5. The story takes place in Denmark in the Elsinore Castle. The events happen at the same time as the book was written.
6. A few weeks pass by in this book.
7. The leading character in the book is self-evidently Hamlet: the character of Hamlet dominates Shakespeare's tragedy of the same name, yet Hamlet at the start of the play is not a commanding figure. Indeed, when we first see the Prince, his posture is defensive, Hamlet taking a passive, if resentful, stance toward the events that have befallen him. Slow to the conviction that the ghost is his dead father and that Claudius is guilty of regicide, Hamlet does not go straight to the task at hand. Eventually he kills Claudius, but Hamlet delayed murdering Claudius for a long time.
8. Yes, Shakespeare wants to draw the readers attention to the following problems or subjects: the relationship between father and son and mother and son, between lovers (Hamlet and Ophelia for example) or friends (Hamlet and Horatio), madness (played madness, but also true madness), taking revenge at an evil person and some existentialistic questions (“To be or not to be”: in this famous soliloquy Hamlet is often thought to be dallying with the purpose of suicide as a means of escape from his duty. But this view overlooks the facts of the situation and does violence to Hamlet’s own words. He has formed his plan to make the King betray himself and is eager to try the crucial experiment. Meanwhile there is a wearisome interval in which he can do nothing but wait for nightfall. Inaction brings depression of spirits, and the thoughts at such moments, and to all men – as to Hamlet – they lead to the further reflection that every one has the power of life or death in his own hands. You can translate the question to: “Is it nobler to live miserably or to end one’s troubles by a single stroke?” The answer, he says, would be obvious if death were only a sleep. The whole course of his argument is general, not personal: he is not suffering from the scorn of the world, the law’s delay or the insolence of office.).

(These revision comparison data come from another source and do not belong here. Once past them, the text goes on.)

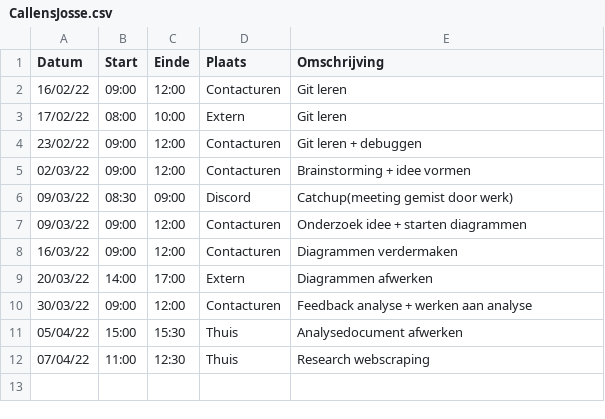
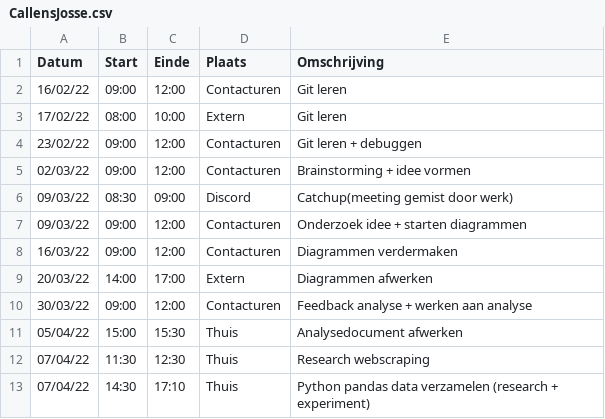
Before and after one commit to matissecallewaert/ai-tetris, a CSV file: logboeken/CallensJosse.csv, drawn as a sheet.

Commit message:
Update CallensJosse.csv

```diff
--- a/logboeken/CallensJosse.csv
+++ b/logboeken/CallensJosse.csv
@@ -11,2 +11,3 @@ Datum,Start,Einde,Plaats,Omschrijving
 05/04/22,15:00,15:30,Thuis,Analysedocument afwerken
-07/04/22,11:00,12:30,Thuis,Research webscraping
+07/04/22,11:30,12:30,Thuis,Research webscraping
+07/04/22,14:30,17:10,Thuis,Python pandas data verzamelen (research + experiment)
```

10. The most important event in the book is when a ghost, Hamlet’s dead father, appears to Hamlet. His father tells Hamlet by whom he’s murdered and that Hamlet has to take revenge to that murder. That murder is Claudius, King of Denmark, who has married Hamlet’s mother, Gertrude, after killing Hamlet’s father.
11. I felt sympathy and antipathy at the same time: it’s of course terrible what happened to Hamlet, but I would never kill someone, even if someone I loved was killed. But on the other hand it’s very easy to say this, because I never experienced it myself. Maybe I would judge differently then.
12. This book was more difficult to read than the books I already had read for English. That’s because this book was written in the Renaissance: the language they spoke in the Renaissance was different than the language in which they’re know speaking in England.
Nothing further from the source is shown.